Ethiopian Welo opal. Photo courtesy of
Today, opal is found in numerous places (including Mexico and the U.S) though it is most abundantly found in Australia where they've been uncovering deposits since the late 1800's. It is from these deposits that we see some of the most beautiful and rare specimens, which display all of the colors of the rainbow. Recently, the emergence of Ethiopian opals has brought to light an altogether different looking opal, which is rapidly growing in popularity. We'll talk about their particular properties in a separate entry. Here are a few other varieties to consider:

Black opal. Photo courtesy of
  • Black opals are generally the most sought after opals, as they tend to best display the play-of-color in the stone. The term "black" does not refer to the actual body color of the opal, but rather of it's darker background. When looking at opal doublets (which we'll cover in a different entry) for instance, you'll notice that they are backed with a darker material in order to enhance the color.
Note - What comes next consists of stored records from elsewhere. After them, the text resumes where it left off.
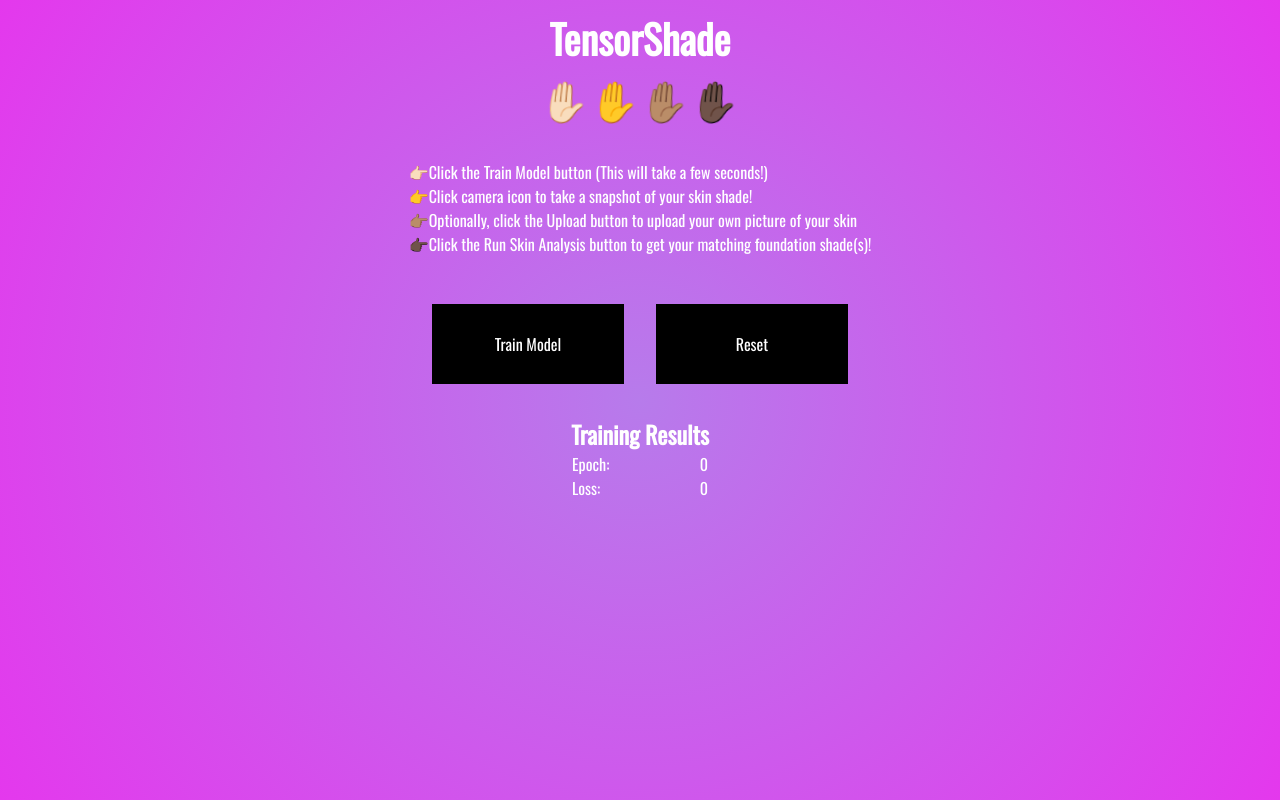
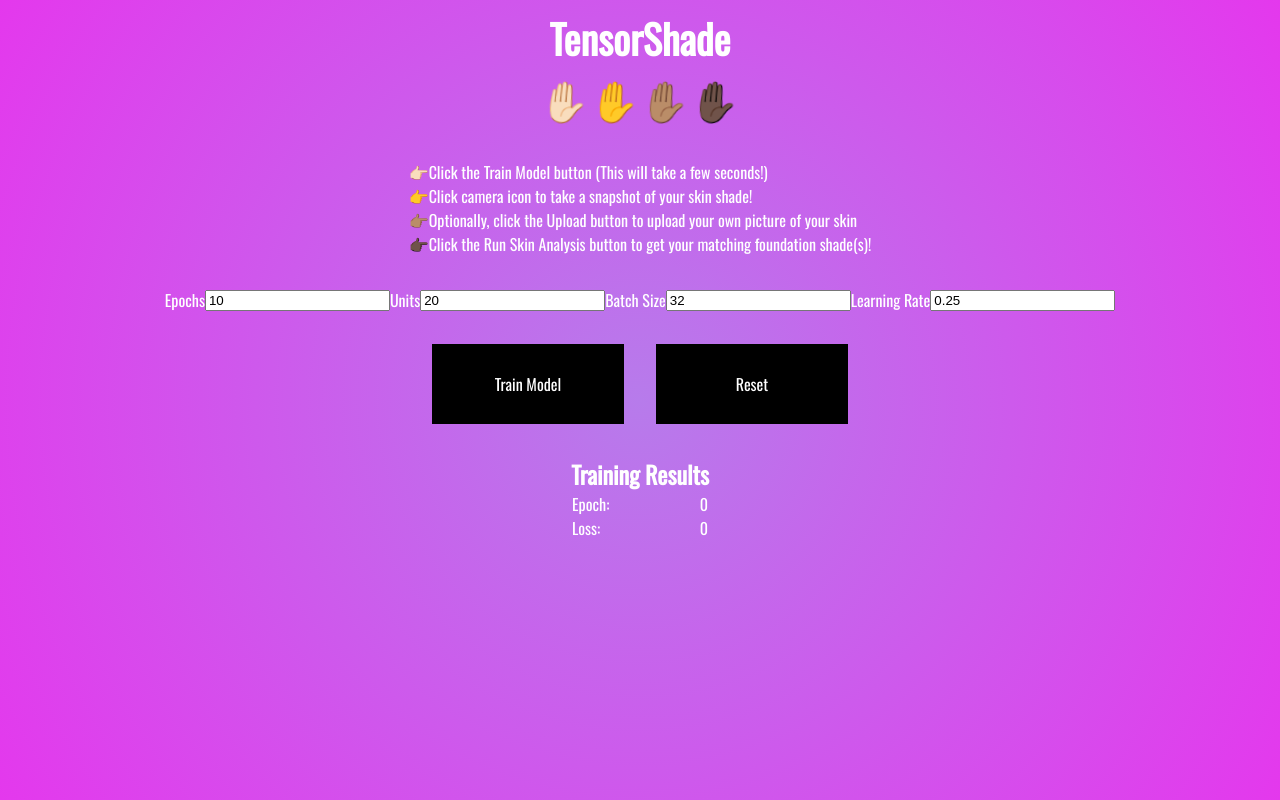
Before and after one commit to KaylaKremer/TensorShade, a React (Vite) app: page / in a window 1280 px wide. Built offline with nearby package versions, Linux system fonts and the light colour scheme.

Commit message:
Add inputs to allow user to adjust epochs, units, batch size, and learning rate when training the model; Add tfjs-vis package for possible use later

```diff
--- a/components/TrainModel.js
+++ b/components/TrainModel.js
@@ -9,9 +9,9 @@ class TrainModel extends Component {
     loading: false,
     currentEpoch: 0,
     lossResult: 0.000,
-    epoch: 10,
+    epochs: 10,
+    units: 20,
     batchSize: 32,
-    units: 20,
     learningRate: 0.25
   });
 
@@ -30,10 +30,12 @@ class TrainModel extends Component {
   };
 
   trainModel = async () => {
-    //evt.target.disabled = true;
     this.setState({
       loading: true
     });
+    // Get current values for epochs, units, batch size, and learning rate from state
+    const {epochs, units, batchSize, learningRate} = this.state;
+
     // Create list of foundation brand and product from the imported shadesData and remove any duplicates
     const foundationLabels = shadesData
       .map(shade => `${shade.brand} - ${shade.product}`)
@@ -85,7 +87,7 @@ class TrainModel extends Component {
     // inputShape: How many input values (3 because there are 3 RGB values for each shade color)
     // activation: Sigmoid function squashes the resulting values to be between a range of 0 to 1, which is best for a probability distribution.
     const hiddenLayer = tf.layers.dense({
-      units: 20,
+      units: units,
       inputShape: [3],
       activation: 'sigmoid'
     });
@@ -104,7 +106,7 @@ class TrainModel extends Component {
     model.add(outputLayer);
 
     // Create optimizer with stocastic gradient descent to minimize the loss with learning rate of 0.25
-    const optimizer = tf.train.sgd(0.25);
+    const optimizer = tf.train.sgd(learningRate);
 
     // Compile the model with the optimizer created above to reduce the loss.
     // Use loss function of categoricalCrossentropy, which is best for comparing two probability distributions
@@ -119,7 +121,8 @@ class TrainModel extends Component {
     // shuffle: Shuffles data at each epoch so it's not in the same order
     // validationSplit: Saves some of the training data to be used as validation data (0.1 = 10%)
     const options = {
-      epochs: 5,
+      epochs: epochs,
+      batchSize: batchSize,
       shuffle: true,
       validationSplit: 0.1,
       callbacks: {
@@ -134,32 +137,47 @@ class TrainModel extends Component {
           this.setState({
             loading: false
           });
-        }
+        },
       }
     };
 
     return await model.fit(inputs, outputs, options)
-    //.then(results => console.log('results loss', results.history.loss));
-    .then(results => console.log('results', results));
+    .then(results => console.log('results', results.history.loss));
   };
 
-  resetModel = (evt) => {
+  resetModel = () => {
     this.setState({
       loading: false,
       currentEpoch: 0,
       lossResult: 0.000,
-      epoch: 10,
+      epochs: 10,
       batchSize: 32,
       units: 20,
       learningRate: 0.25
     });
   }
 
+  updateValues = evt => {
+    this.setState(
+    {[evt.target.name] : evt.target.value
+    });
+  };
+
   // Render training model results
   render() {
-    const {loading, currentEpoch, lossResult} = this.state;
+    const {loading, currentEpoch, lossResult, epochs, units, batchSize, learningRate} = this.state;
     return (
     <div>
+      <div className="training-inputs">
+          <label className="label" htmlFor="epochs">Epochs</label>
+          <input type="text" name="epochs" className="input" id="epochs" value={epochs} onChange={evt => this.updateValues(evt)}></input>
+          <label className="label" htmlFor="units">Units</label>
+          <input type="text" name="units" className="input" id="units" value={units} onChange={evt => this.updateValues(evt)}></input>
+          <label className="label" htmlFor="batch-size">Batch Size</label>
+          <input type="text" name="batch-size" className="input" id="batch-size" value={batchSize} onChange={evt => this.updateValues(evt)}></input>
+          <label className="label" htmlFor="learning-rate">Learning Rate</label>
+          <input type="text" name="learning-rate" className="input" id="learning-rate" value={learningRate} onChange={evt => this.updateValues(evt)}></input>
+        </div>
       <div className="training-model">
         <a className={`button ${loading ? 'disabled' : ''}`} href="#" onClick={() => this.trainModel()}>
           {loading ?
@@ -171,8 +189,15 @@ class TrainModel extends Component {
           : 'Train Model'
           }
         </a>
-        <a className={`button ${loading ? 'disabled' : ''}`} href="#" onClick={(evt) => this.resetModel(evt)}>
-          Reset
+        <a className={`button ${loading ? 'disabled' : ''}`} href="#" onClick={() => this.resetModel()}>
+        {loading ?
+            <div className="loader">
+              <div className="inner one"></div>
+              <div className="inner two"></div>
+              <div className="inner three"></div>
+            </div>
+          : 'Reset'
+          }
         </a>
       </div>
         <div className="training-results">
--- a/package.json
+++ b/package.json
@@ -31,6 +31,7 @@
   "dependencies": {
     "@babel/runtime": "^7.4.5",
     "@tensorflow/tfjs": "^1.1.2",
+    "@tensorflow/tfjs-vis": "^1.1.0",
     "babel-polyfill": "^6.26.0",
     "react": "^16.8.6",
     "react-dom": "^16.8.6"
--- a/scss/train-model.scss
+++ b/scss/train-model.scss
@@ -1,3 +1,13 @@
+.training-inputs {
+    display: flex;
+    justify-content: center;
+    align-items: center;
+    .label {
+        color: #fff;
+        font-family: 'Oswald', sans-serif;
+    }
+}
+
 .training-model {
     display: flex;
     justify-content: center;
```
Also changed, not shown: 1 other file (tests, documents, lock files or other folders).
White opal. Photo courtesy of
  • White opal, as with black opal, is named that way to describe the background of the stone. It is a much lighter looking stone; though the play-of-color is more subtle, it has a beautiful whimsical quality.
Water opal. Photo courtesy of
  • Water "Jelly" opal has always been pleasing to me. As a relatively colorless stone, the play-of- color looks like bits of color trapped in a chunk of jelly which is all too comical.

"Boulder" opal. Photo courtesy of
  • "Boulder" opal refers to the opal that is often too thin to be cut away from the host rock that it was formed on. In some cases, the boulder's contrast to the colorful opal is rather pleasing and makes for an interesting gem on its own.
"Opalized" wood. Photo courtesy of
  • "Opalized" materials are a really cool concept. As mentioned earlier, opal is made up of silica spheres. In the same way that petrified wood is the result of silica taking over the internal structure of the wood, opalized material is the result of silica invading its internal structure of those materials, giving them the appearance of opal. This can be seen in fossil and wood alike.

So where does the color come in, you may ask? Well that's also a cool bit of science:

 Illustrates the microscopic interaction between light and opal's silica spheres called diffraction. Photo courtesy of

As we've discussed in an earlier entry, light is not white at all, but rather a whole spectrum of colors. But when light reaches the microscopic spaces between the silica spheres in opal, light is made to diffract or "split" into all of the spectral colors. The diffraction of these colors on all of these spheres subsequently creates interference with one another as well. This is why the color is not static in the stone, but rather moves around when you move around the stone. The colors themselves are dictated by the size and compactness of the silica spheres, which is why we see such a range in colors.

Of the opals pictured in this entry, which do you like best? Let us know!